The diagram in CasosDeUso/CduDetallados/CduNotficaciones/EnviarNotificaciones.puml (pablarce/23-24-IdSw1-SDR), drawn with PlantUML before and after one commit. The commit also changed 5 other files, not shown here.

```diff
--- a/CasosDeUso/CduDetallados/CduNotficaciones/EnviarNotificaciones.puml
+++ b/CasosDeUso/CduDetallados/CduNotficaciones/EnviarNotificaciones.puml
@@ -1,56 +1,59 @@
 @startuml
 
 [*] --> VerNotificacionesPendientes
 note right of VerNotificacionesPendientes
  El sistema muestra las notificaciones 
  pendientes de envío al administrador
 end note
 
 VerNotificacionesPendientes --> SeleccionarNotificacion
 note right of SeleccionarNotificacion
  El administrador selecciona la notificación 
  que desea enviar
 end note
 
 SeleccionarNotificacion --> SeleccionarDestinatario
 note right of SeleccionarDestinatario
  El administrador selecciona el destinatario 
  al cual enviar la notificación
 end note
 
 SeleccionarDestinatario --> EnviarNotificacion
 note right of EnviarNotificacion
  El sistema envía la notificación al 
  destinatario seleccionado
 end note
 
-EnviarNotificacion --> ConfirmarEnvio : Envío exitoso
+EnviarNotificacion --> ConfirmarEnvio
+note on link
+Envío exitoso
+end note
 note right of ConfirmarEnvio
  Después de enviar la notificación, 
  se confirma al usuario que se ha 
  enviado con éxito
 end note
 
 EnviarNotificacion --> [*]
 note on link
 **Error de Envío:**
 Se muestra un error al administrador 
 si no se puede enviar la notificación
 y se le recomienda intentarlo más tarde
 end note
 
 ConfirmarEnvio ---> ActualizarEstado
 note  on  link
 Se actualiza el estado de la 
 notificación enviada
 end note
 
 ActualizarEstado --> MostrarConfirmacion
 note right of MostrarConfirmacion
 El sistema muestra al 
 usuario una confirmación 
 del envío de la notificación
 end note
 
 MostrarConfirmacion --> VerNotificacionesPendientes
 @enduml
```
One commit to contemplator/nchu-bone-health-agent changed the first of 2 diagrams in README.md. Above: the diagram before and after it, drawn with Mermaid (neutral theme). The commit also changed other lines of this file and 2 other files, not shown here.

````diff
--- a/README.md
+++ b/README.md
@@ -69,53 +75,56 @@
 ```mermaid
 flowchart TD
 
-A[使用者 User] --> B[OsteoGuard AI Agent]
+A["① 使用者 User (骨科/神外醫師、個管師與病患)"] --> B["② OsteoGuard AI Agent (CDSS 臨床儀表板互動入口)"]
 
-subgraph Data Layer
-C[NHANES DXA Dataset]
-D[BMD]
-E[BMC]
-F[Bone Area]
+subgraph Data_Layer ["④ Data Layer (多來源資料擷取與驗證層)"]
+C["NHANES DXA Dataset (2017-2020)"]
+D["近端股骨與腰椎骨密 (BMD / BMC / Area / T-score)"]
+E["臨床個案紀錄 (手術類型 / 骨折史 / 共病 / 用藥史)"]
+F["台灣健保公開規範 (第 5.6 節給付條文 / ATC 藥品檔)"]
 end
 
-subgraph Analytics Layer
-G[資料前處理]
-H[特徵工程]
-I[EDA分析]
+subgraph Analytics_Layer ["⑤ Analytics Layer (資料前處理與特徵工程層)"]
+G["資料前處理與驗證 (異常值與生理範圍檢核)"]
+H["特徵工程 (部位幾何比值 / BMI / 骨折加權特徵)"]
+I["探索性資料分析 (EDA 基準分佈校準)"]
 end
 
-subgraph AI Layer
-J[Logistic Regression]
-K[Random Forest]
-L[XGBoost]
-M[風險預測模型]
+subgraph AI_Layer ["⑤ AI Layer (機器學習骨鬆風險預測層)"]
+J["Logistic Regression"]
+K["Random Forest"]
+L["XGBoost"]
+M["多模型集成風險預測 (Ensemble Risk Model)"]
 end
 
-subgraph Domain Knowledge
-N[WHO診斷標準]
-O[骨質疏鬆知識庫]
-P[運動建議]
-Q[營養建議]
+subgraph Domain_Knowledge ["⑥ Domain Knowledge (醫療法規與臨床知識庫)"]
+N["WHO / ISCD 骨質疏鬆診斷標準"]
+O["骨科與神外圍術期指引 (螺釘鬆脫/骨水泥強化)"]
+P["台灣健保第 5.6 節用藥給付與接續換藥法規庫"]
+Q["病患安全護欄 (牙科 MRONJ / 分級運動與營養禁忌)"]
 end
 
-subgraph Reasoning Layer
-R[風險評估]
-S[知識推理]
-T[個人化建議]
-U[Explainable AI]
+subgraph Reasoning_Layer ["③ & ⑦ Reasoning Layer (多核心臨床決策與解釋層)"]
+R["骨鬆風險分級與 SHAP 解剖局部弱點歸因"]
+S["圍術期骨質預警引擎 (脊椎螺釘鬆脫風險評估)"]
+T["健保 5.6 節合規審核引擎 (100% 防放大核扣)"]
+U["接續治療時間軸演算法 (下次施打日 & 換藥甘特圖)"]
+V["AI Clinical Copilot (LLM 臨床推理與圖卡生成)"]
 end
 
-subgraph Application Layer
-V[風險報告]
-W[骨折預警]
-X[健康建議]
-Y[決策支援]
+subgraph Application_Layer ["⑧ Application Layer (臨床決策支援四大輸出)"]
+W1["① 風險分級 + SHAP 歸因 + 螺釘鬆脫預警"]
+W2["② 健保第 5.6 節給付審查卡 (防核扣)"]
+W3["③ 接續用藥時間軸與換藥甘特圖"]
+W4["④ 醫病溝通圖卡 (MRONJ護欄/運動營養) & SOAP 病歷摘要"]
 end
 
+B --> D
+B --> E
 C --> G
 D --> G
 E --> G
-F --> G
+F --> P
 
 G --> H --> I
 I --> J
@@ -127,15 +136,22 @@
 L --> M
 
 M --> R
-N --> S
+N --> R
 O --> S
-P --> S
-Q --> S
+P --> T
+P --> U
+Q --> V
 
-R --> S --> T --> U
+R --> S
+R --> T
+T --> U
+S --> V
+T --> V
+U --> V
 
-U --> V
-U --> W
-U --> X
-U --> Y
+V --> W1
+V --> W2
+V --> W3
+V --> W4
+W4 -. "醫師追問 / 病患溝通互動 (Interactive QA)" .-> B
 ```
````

⁂

**About this task:**
Filter the entries down to the lines with the word "Layer" in them, and copy those lines.

**Exercise answer:**
-subgraph Data Layer
+subgraph Data_Layer ["④ Data Layer (多來源資料擷取與驗證層)"]
-subgraph Analytics Layer
+subgraph Analytics_Layer ["⑤ Analytics Layer (資料前處理與特徵工程層)"]
-subgraph AI Layer
+subgraph AI_Layer ["⑤ AI Layer (機器學習骨鬆風險預測層)"]
-subgraph Reasoning Layer
+subgraph Reasoning_Layer ["③ & ⑦ Reasoning Layer (多核心臨床決策與解釋層)"]
-subgraph Application Layer
+subgraph Application_Layer ["⑧ Application Layer (臨床決策支援四大輸出)"]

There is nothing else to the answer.